You don’t have to spend money to lend your support. Share social media posts, leave comments, like posts and give positive reviews. All of this interaction helps brands be seen easier online by others. Your feedback helps! Don’t overlook seemingly simple quips on social media — each one could potentially reach a new customer.
What are your favorite ways to give back to local businesses in a time of need?
Rare criticism by an Iranian Health Ministry official of China’s controversial COVID-19 figures has angered hard-liners in Tehran, some of whom asked if he was speaking on behalf of the country’s archrival, the United States.
Health Ministry spokesman Kianush Jahanpur said at a press briefing on April 5 that China’s statistics about the number of deaths and infections from the coronavirus are “a bitter joke.”
He added that, if Beijing said it got the coronavirus epidemic under control within two months of its outbreak, “one should really wonder [if it is true].”
The comments did not go down well with Chinese officials or hard-liners in Iran who reminded Jahanpur that China has stood with Iran at a time of severe crisis caused by the coronavirus outbreak and crushing economic sanctions applied by Washington.
Many questions have been raised in the Western media recently about China’s official coronavirus figures amid suggestions that the real numbers are likely much higher.
Officials wait outside a Beijing metro station to monitor for anyone infected with the coronavirus.

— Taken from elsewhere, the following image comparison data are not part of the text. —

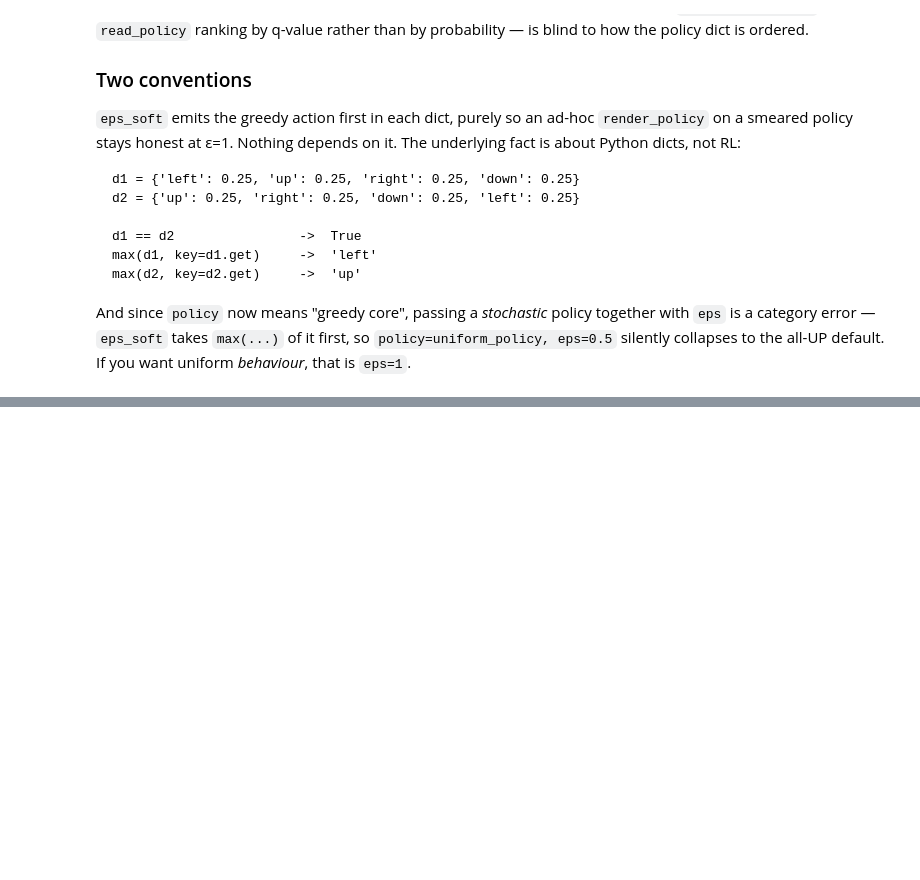
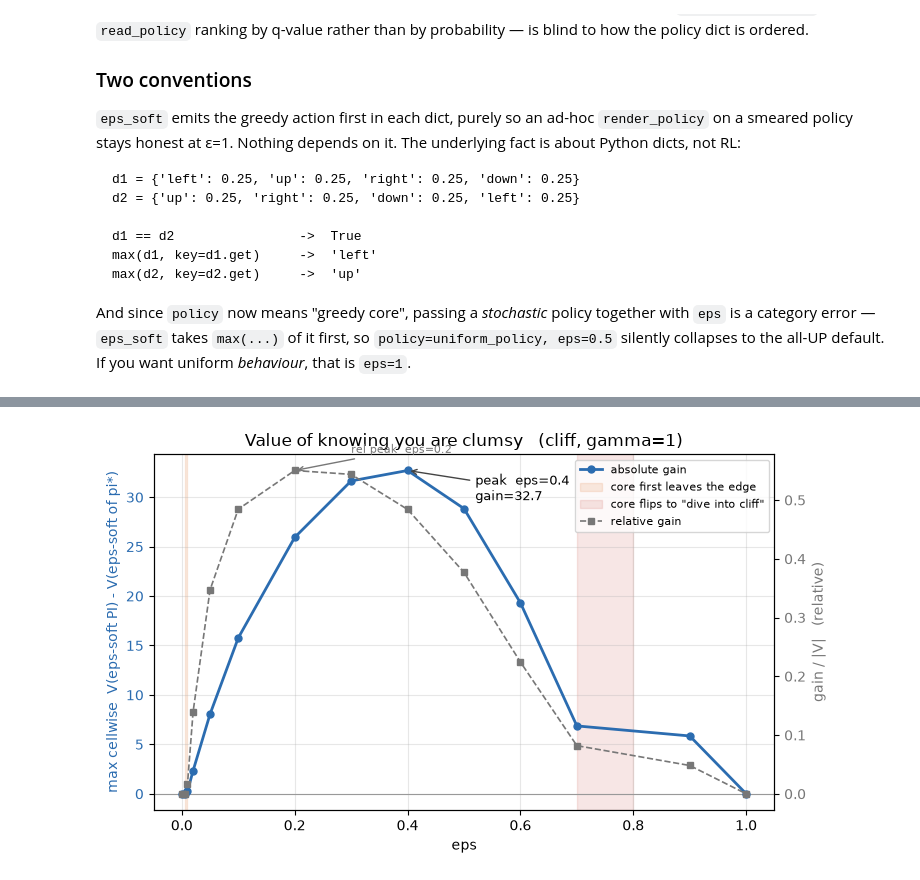
Before and after one commit to rgsk/ml-tracks, a Jupyter notebook: nb/rl/handwritten/value_and_policy_iteration_probs.ipynb, the cells around one changed output, grey strips where cells are left out. Saved outputs shown, nothing was run; the diff lists cells and outputs as text; code cells hidden in the pictures; blank space fills up the shorter version.

```diff
--- a/nb/rl/handwritten/value_and_policy_iteration_probs.ipynb
+++ b/nb/rl/handwritten/value_and_policy_iteration_probs.ipynb
@@ -782,0 +794,8 @@ silently collapses to the all-UP default. If you want uniform *behaviour*, that
+# %%
+cliff = Grid(
+    rows=4,
+    cols=12,
+    step_reward=-1,
+    walls=set(),
+    terminals={(3, c): -100 for c in range(1, 11)} | {(3, 11): -1},
+)
@@ -782,0 +855,7 @@ silently collapses to the all-UP default. If you want uniform *behaviour*, that
+# %%
+pi_star, _, _ = value_iteration(cliff, gamma=1.0)
+for e in [None, 0, 0.005, 0.01, 0.02, 0.05, 0.1, 0.2, 0.5, 0.9, 1.0]:
+    print('$$$$$$$$$$$$$$$$')
+    print(f'eps={e}')
+    print('$$$$$$$$$$$$$$$$')
+    policy_iteration(cliff, [r[:] for r in pi_star], eps=e, gamma=1.0)
@@ -782,0 +990,51 @@ silently collapses to the all-UP default. If you want uniform *behaviour*, that
+# %%
+import matplotlib.pyplot as plt
+
+eps = [x.eps for x in results]
+gain = [x.gain for x in results]
+rel = [x.gain / x.absA if x.absA else 0.0 for x in results]
+peak = max(range(len(gain)), key=lambda i: gain[i])
+peak_rel = max(range(len(rel)), key=lambda i: rel[i])
+
+fig, ax = plt.subplots(figsize=(7.5, 4.5))
+ax.plot(eps, gain, 'o-', color='#2b6cb0', lw=2, ms=5, zorder=3, label='absolute gain')
+ax.axhline(0, color='#999', lw=0.8)
+
+# the two structural boundaries
+ax.axvspan(0.005, 0.01, color='#e07b39', alpha=0.15, label='core first leaves the edge')
+ax.axvspan(0.7, 0.8, color='#c0392b', alpha=0.12, label='core flips to "dive into cliff"')
+
+ax.annotate(
+    f'peak  eps={eps[peak]}\ngain={gain[peak]:.1f}',
+    xy=(eps[peak], gain[peak]),
+    xytext=(eps[peak] + 0.12, gain[peak] - 3),
+    arrowprops=dict(arrowstyle='->', color='#444'),
+    fontsize=9,
+)
+
+ax2 = ax.twinx()
+ax2.plot(eps, rel, 's--', color='#777', ms=4, lw=1.2, zorder=2, label='relative gain')
+ax2.set_ylabel('gain / |V|   (relative)', color='#777')
+ax2.tick_params(axis='y', labelcolor='#777')
+ax2.annotate(
+    f'rel peak  eps={eps[peak_rel]}',
+    xy=(eps[peak_rel], rel[peak_rel]),
+    xytext=(eps[peak_rel] + 0.10, rel[peak_rel] + 0.03),
+    arrowprops=dict(arrowstyle='->', color='#777'),
+    fontsize=8,
+    color='#777',
+)
+
+ax.set_xlabel('eps')
+ax.set_ylabel('max cellwise  V(eps-soft PI) - V(eps-soft of pi*)', color='#2b6cb0')
+ax.tick_params(axis='y', labelcolor='#2b6cb0')
+ax.set_title('Value of knowing you are clumsy   (cliff, gamma=1)')
+
+h1, l1 = ax.get_legend_handles_labels()
+h2, l2 = ax2.get_legend_handles_labels()
+ax.legend(h1 + h2, l1 + l2, fontsize=8, loc='upper right')
+ax.grid(alpha=0.3)
+fig.tight_layout()
+plt.show()
+# %% [output]
+[figure, added]
```
Also changed, not shown: parts of 14 cells of this notebook, 1 other file.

U.S. Secretary of State Mike Pompeo accused China’s ruling Communist Party on April 3 of being involved in a “disinformation campaign” regarding the virus that is being used to “deflect from what has really taken place.”

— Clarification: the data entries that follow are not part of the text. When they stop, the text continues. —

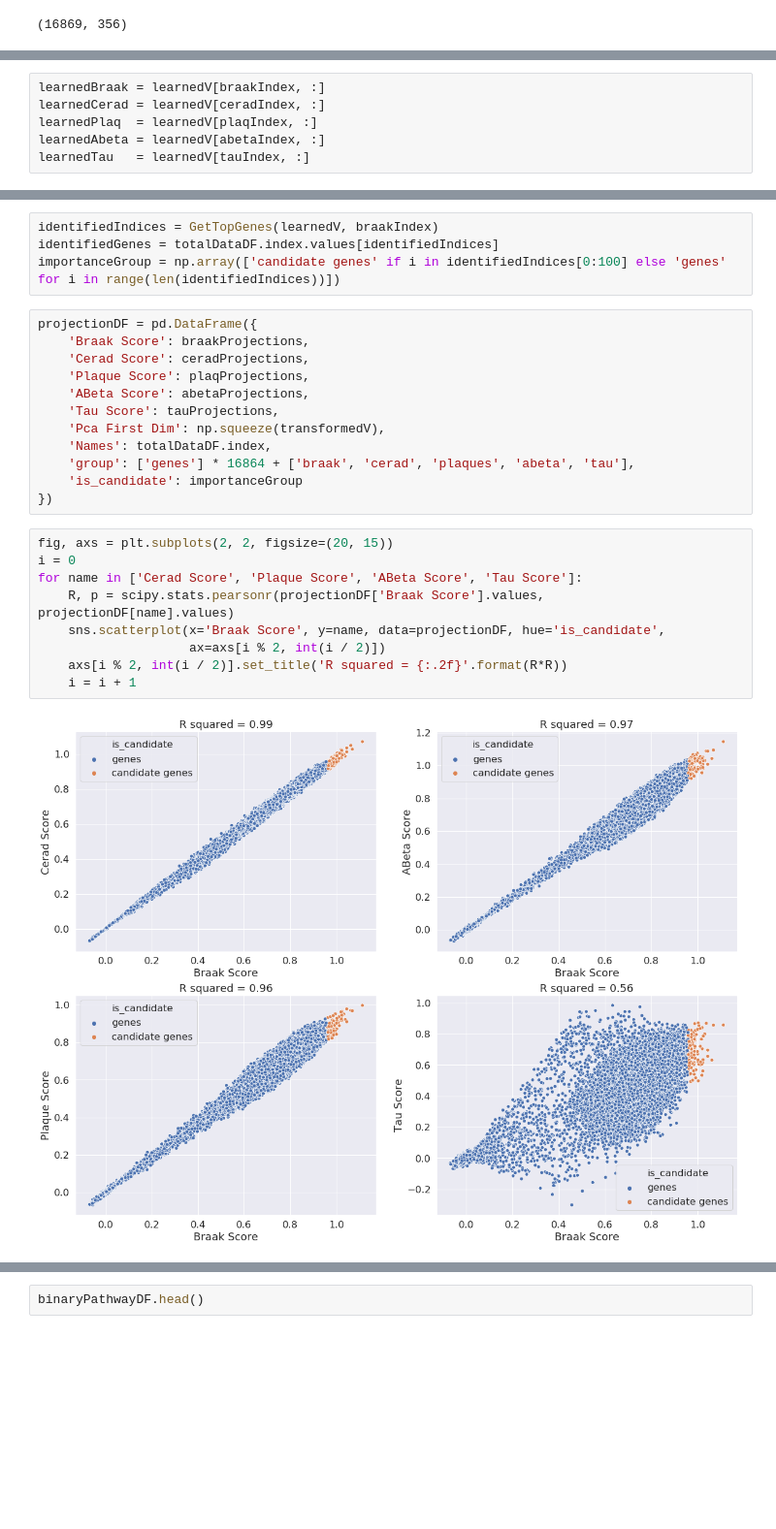
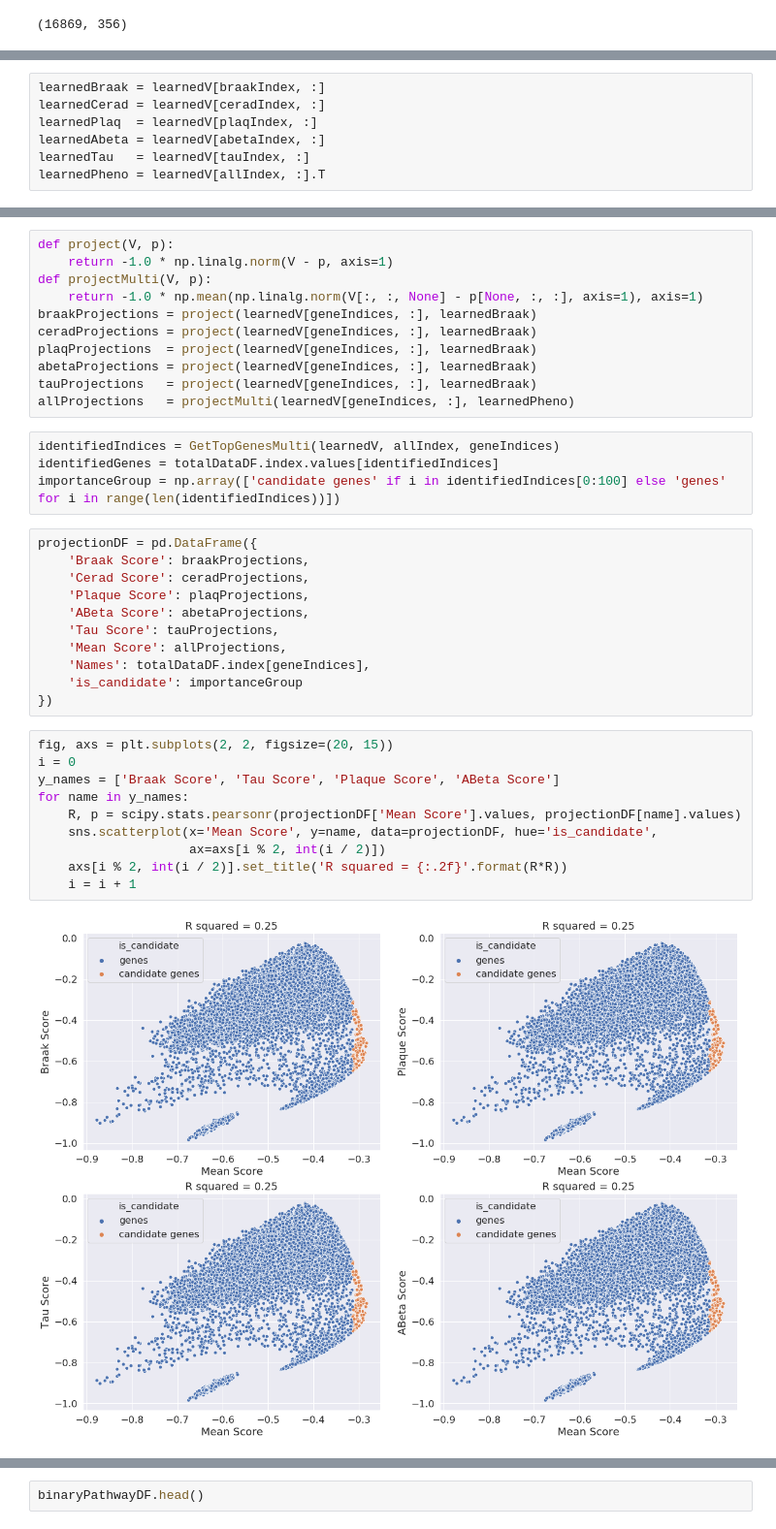
Before and after one commit to psturmfels/cfAD, a Jupyter notebook: AnalyzeTopGenes.ipynb, the cells around one changed output, grey strips where cells are left out. Shown at 97% size. Cells and saved outputs as stored; diff of their text form; blank space fills up the shorter version.

```diff
--- a/AnalyzeTopGenes.ipynb
+++ b/AnalyzeTopGenes.ipynb
@@ -57,3 +64,4 @@ learnedCerad = learnedV[ceradIndex, :]
 learnedPlaq  = learnedV[plaqIndex, :]
 learnedAbeta = learnedV[abetaIndex, :]
 learnedTau   = learnedV[tauIndex, :]
+learnedPheno = learnedV[allIndex, :].T
@@ -78,5 +68,16 @@ array(['genes', 'candi', 'genes', 'genes', 'genes', 'genes', 'genes',
+# %%
+def project(V, p):
+    return -1.0 * np.linalg.norm(V - p, axis=1)
+def projectMulti(V, p):
+    return -1.0 * np.mean(np.linalg.norm(V[:, :, None] - p[None, :, :], axis=1), axis=1)
+braakProjections = project(learnedV[geneIndices, :], learnedBraak)
+ceradProjections = project(learnedV[geneIndices, :], learnedBraak)
+plaqProjections  = project(learnedV[geneIndices, :], learnedBraak)
+abetaProjections = project(learnedV[geneIndices, :], learnedBraak)
+tauProjections   = project(learnedV[geneIndices, :], learnedBraak)
+allProjections   = projectMulti(learnedV[geneIndices, :], learnedPheno)
 # %%
-identifiedIndices = GetTopGenes(learnedV, braakIndex)
+identifiedIndices = GetTopGenesMulti(learnedV, allIndex, geneIndices)
 identifiedGenes = totalDataDF.index.values[identifiedIndices]
 importanceGroup = np.array(['candidate genes' if i in identifiedIndices[0:100] else 'genes' for i in range(len(identifiedIndices))])
 # %%
@@ -86,20 +87,20 @@ projectionDF = pd.DataFrame({
     'Plaque Score': plaqProjections,
     'ABeta Score': abetaProjections,
     'Tau Score': tauProjections,
-    'Pca First Dim': np.squeeze(transformedV),
-    'Names': totalDataDF.index,
-    'group': ['genes'] * 16864 + ['braak', 'cerad', 'plaques', 'abeta', 'tau'],
+    'Mean Score': allProjections,
+    'Names': totalDataDF.index[geneIndices],
     'is_candidate': importanceGroup
 })
 # %%
 fig, axs = plt.subplots(2, 2, figsize=(20, 15))
 i = 0
-for name in ['Cerad Score', 'Plaque Score', 'ABeta Score', 'Tau Score']:
-    R, p = scipy.stats.pearsonr(projectionDF['Braak Score'].values, projectionDF[name].values)
-    sns.scatterplot(x='Braak Score', y=name, data=projectionDF, hue='is_candidate',
+y_names = ['Braak Score', 'Tau Score', 'Plaque Score', 'ABeta Score']
+for name in y_names:
+    R, p = scipy.stats.pearsonr(projectionDF['Mean Score'].values, projectionDF[name].values)
+    sns.scatterplot(x='Mean Score', y=name, data=projectionDF, hue='is_candidate',
                     ax=axs[i % 2, int(i / 2)])
     axs[i % 2, int(i / 2)].set_title('R squared = {:.2f}'.format(R*R))
     i = i + 1
 # %% [output]
-[figure, old version]
+[figure, new version]
 # %%
```
Also changed, not shown: parts of 17 cells of this notebook, 5 other files.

But similar criticism from an Iranian official whose country enjoys strong relations with China led to raised eyebrows and has provoked crunching criticism.

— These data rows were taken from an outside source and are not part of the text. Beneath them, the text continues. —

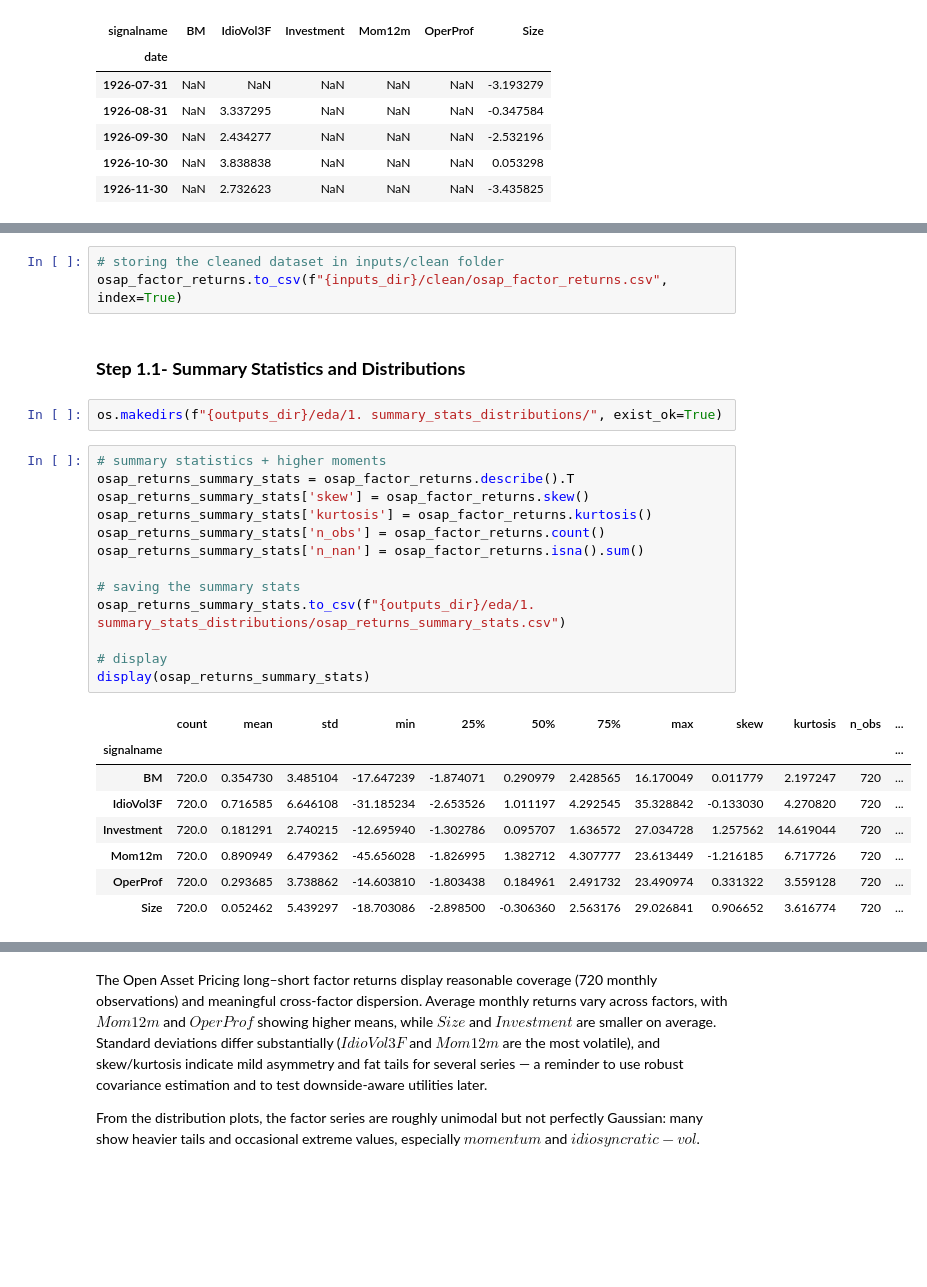
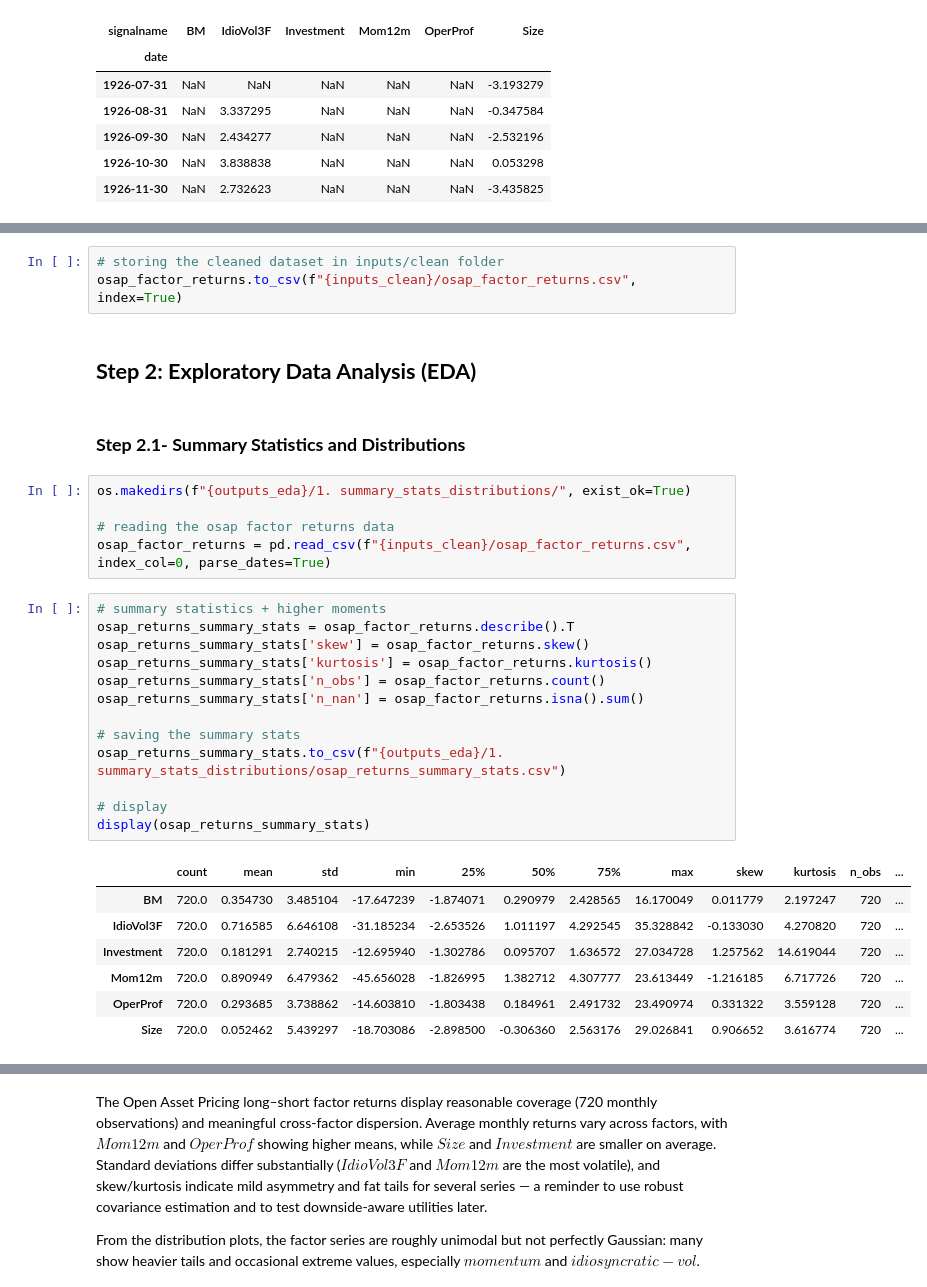
Before and after one commit to dipanshusharma2001/MScFE_WQU_Capstone_Project, a Jupyter notebook: notebooks/01_EDA_ETL.ipynb, the cells around one changed output, grey strips where cells are left out. Cells and saved outputs as stored; diff of their text form; blank space fills up the shorter version.

```diff
--- a/notebooks/01_EDA_ETL.ipynb
+++ b/notebooks/01_EDA_ETL.ipynb
@@ -166,27 +122,31 @@ Size          0
 dtype: int64
 # %%
 # storing the cleaned dataset in inputs/clean folder
-osap_factor_returns.to_csv(f"{inputs_dir}/clean/osap_factor_returns.csv", index=True)
+osap_factor_returns.to_csv(f"{inputs_clean}/osap_factor_returns.csv", index=True)
+# %% [markdown]
+## **Step 2: Exploratory Data Analysis (EDA)**
 # %% [markdown]
-### **Step 1.1- Summary Statistics and Distributions**
+### **Step 2.1- Summary Statistics and Distributions**
-# %%
-os.makedirs(f"{outputs_dir}/eda/1. summary_stats_distributions/", exist_ok=True)
+# %%
+os.makedirs(f"{outputs_eda}/1. summary_stats_distributions/", exist_ok=True)
+
+# reading the osap factor returns data
+osap_factor_returns = pd.read_csv(f"{inputs_clean}/osap_factor_returns.csv", index_col=0, parse_dates=True)
 # %%
 # summary statistics + higher moments
 osap_returns_summary_stats = osap_factor_returns.describe().T
 osap_returns_summary_stats['skew'] = osap_factor_returns.skew()
 osap_returns_summary_stats['kurtosis'] = osap_factor_returns.kurtosis()
 osap_returns_summary_stats['n_obs'] = osap_factor_returns.count()
 osap_returns_summary_stats['n_nan'] = osap_factor_returns.isna().sum()
 
 # saving the summary stats
-osap_returns_summary_stats.to_csv(f"{outputs_dir}/eda/1. summary_stats_distributions/osap_returns_summary_stats.csv")
+osap_returns_summary_stats.to_csv(f"{outputs_eda}/1. summary_stats_distributions/osap_returns_summary_stats.csv")
 
 # display
 display(osap_returns_summary_stats)
 # %% [output]
 |  | count | mean | std | min | 25% | 50% | 75% | max | skew | kurtosis | n_obs | ... |
-| signalname |  |  |  |  |  |  |  |  |  |  |  | ... |
 | BM | 720.0 | 0.354730 | 3.485104 | -17.647239 | -1.874071 | 0.290979 | 2.428565 | 16.170049 | 0.011779 | 2.197247 | 720 | ... |
 | IdioVol3F | 720.0 | 0.716585 | 6.646108 | -31.185234 | -2.653526 | 1.011197 | 4.292545 | 35.328842 | -0.133030 | 4.270820 | 720 | ... |
 | Investment | 720.0 | 0.181291 | 2.740215 | -12.695940 | -1.302786 | 0.095707 | 1.636572 | 27.034728 | 1.257562 | 14.619044 | 720 | ... |
```
Also changed, not shown: parts of 36 cells of this notebook, 23 other files.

“At a time when China has been Iran’s major helper in the fight against the coronavirus and has provided the country with several strategic products while bypassing the [U.S.] sanctions, Jahanpur suddenly becomes the spokesperson of [U.S. President Donald Trump] and [Israeli Prime Minister Benyamin] Netanyahu,” the editor of the hard-line Mashreghnews.ir, Hassan Soleimani, said on Twitter on April 5.
Others, including Hossein Dalirian, a former editor with Tasnim news, which is affiliated with the Islamic Revolutionary Guards Corps (IRGC), went as far as calling for Jahanpur’s dismissal from the ministry.
China’s ambassador to Iran, Chang Hua, also joined the chorus, telling Jahanpur he should follow press briefings by China’s Health Ministry “carefully” in order to draw his conclusions.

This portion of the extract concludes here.